- _RECORDS SHOWN_:

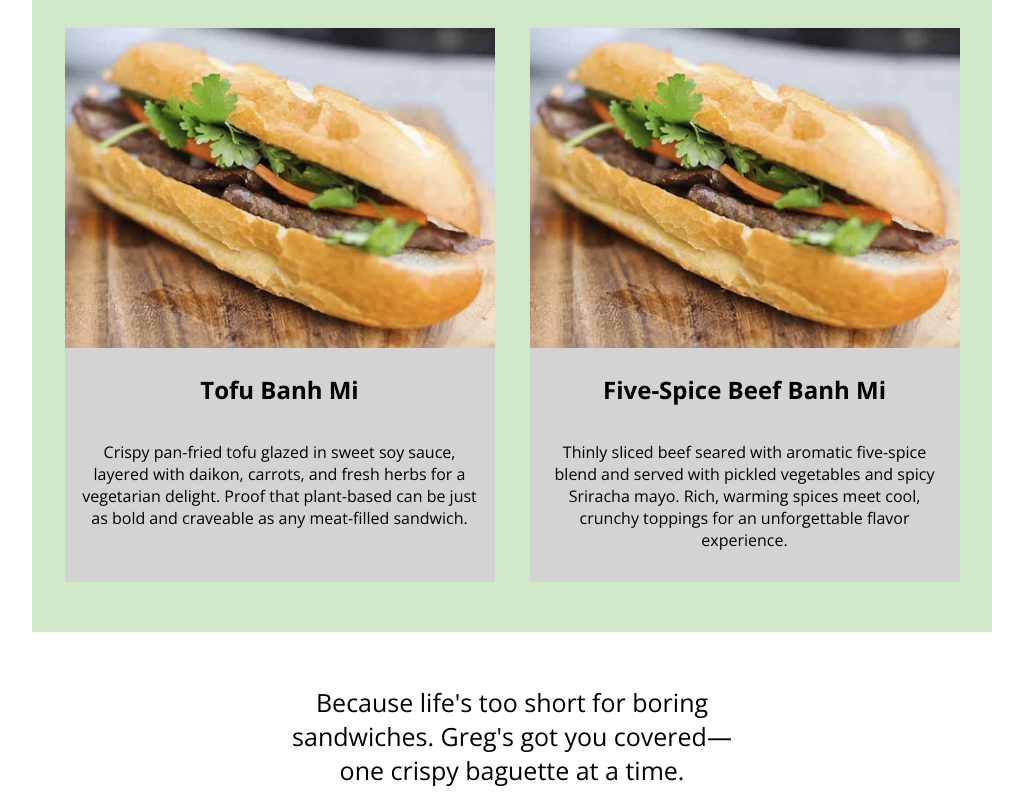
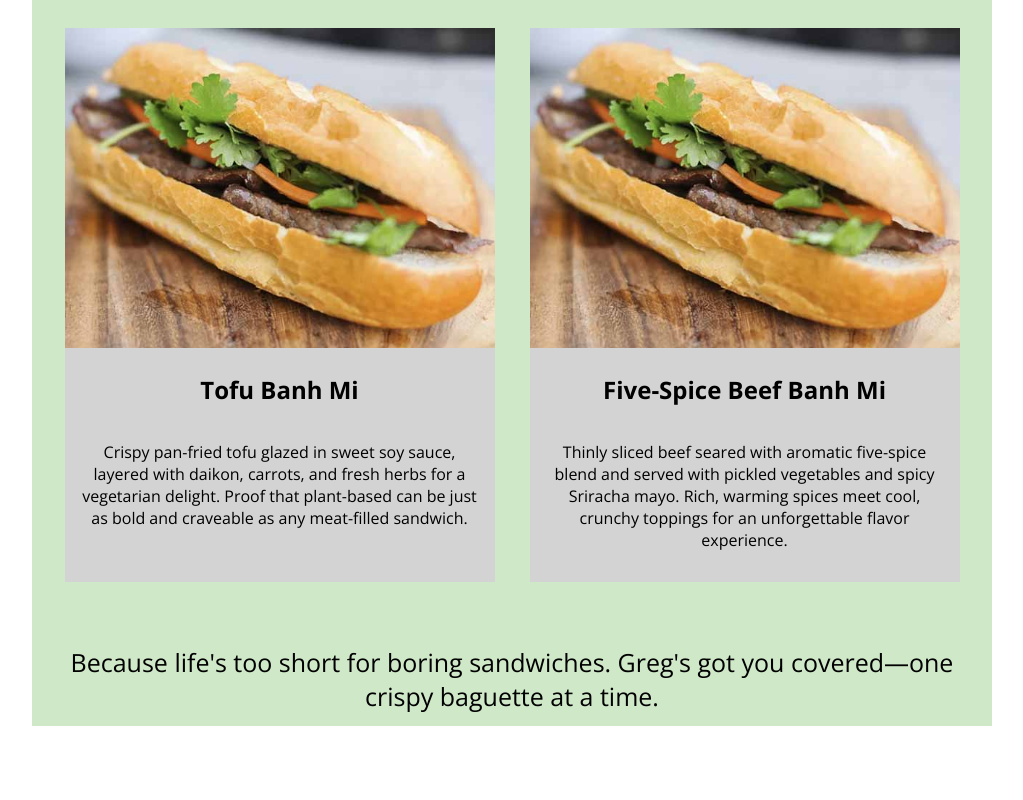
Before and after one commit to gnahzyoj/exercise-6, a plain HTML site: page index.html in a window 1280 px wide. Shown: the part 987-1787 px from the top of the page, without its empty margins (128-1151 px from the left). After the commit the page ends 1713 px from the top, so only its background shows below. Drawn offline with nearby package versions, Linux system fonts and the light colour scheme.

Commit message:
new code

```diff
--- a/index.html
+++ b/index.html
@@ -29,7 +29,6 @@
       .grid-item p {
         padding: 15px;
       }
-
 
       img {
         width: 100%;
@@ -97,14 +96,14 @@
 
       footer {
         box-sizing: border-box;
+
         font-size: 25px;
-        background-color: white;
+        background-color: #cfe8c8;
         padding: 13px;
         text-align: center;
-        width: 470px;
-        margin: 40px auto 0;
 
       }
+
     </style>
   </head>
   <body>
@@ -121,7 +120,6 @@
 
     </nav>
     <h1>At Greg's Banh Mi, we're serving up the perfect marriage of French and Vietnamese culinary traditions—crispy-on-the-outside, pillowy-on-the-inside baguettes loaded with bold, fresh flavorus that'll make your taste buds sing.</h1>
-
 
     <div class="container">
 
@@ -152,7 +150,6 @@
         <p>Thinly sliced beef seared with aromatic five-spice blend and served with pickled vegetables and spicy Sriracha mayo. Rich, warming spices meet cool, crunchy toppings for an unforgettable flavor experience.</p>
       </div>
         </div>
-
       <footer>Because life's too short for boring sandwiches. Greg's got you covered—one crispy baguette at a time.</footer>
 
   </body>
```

- _PROBLEM REQUIREMENTS_:
An exact copy of all the entries above is required, with every picture left out.

- _EXERCISE ANSWER_:
Before and after one commit to gnahzyoj/exercise-6, a plain HTML site: page index.html in a window 1280 px wide. Shown: the part 987-1787 px from the top of the page, without its empty margins (128-1151 px from the left). After the commit the page ends 1713 px from the top, so only its background shows below. Drawn offline with nearby package versions, Linux system fonts and the light colour scheme.

Commit message:
new code

```diff
--- a/index.html
+++ b/index.html
@@ -29,7 +29,6 @@
       .grid-item p {
         padding: 15px;
       }
-
 
       img {
         width: 100%;
@@ -97,14 +96,14 @@
 
       footer {
         box-sizing: border-box;
+
         font-size: 25px;
-        background-color: white;
+        background-color: #cfe8c8;
         padding: 13px;
         text-align: center;
-        width: 470px;
-        margin: 40px auto 0;
 
       }
+
     </style>
   </head>
   <body>
@@ -121,7 +120,6 @@
 
     </nav>
     <h1>At Greg's Banh Mi, we're serving up the perfect marriage of French and Vietnamese culinary traditions—crispy-on-the-outside, pillowy-on-the-inside baguettes loaded with bold, fresh flavorus that'll make your taste buds sing.</h1>
-
 
     <div class="container">
 
@@ -152,7 +150,6 @@
         <p>Thinly sliced beef seared with aromatic five-spice blend and served with pickled vegetables and spicy Sriracha mayo. Rich, warming spices meet cool, crunchy toppings for an unforgettable flavor experience.</p>
       </div>
         </div>
-
       <footer>Because life's too short for boring sandwiches. Greg's got you covered—one crispy baguette at a time.</footer>
 
   </body>
```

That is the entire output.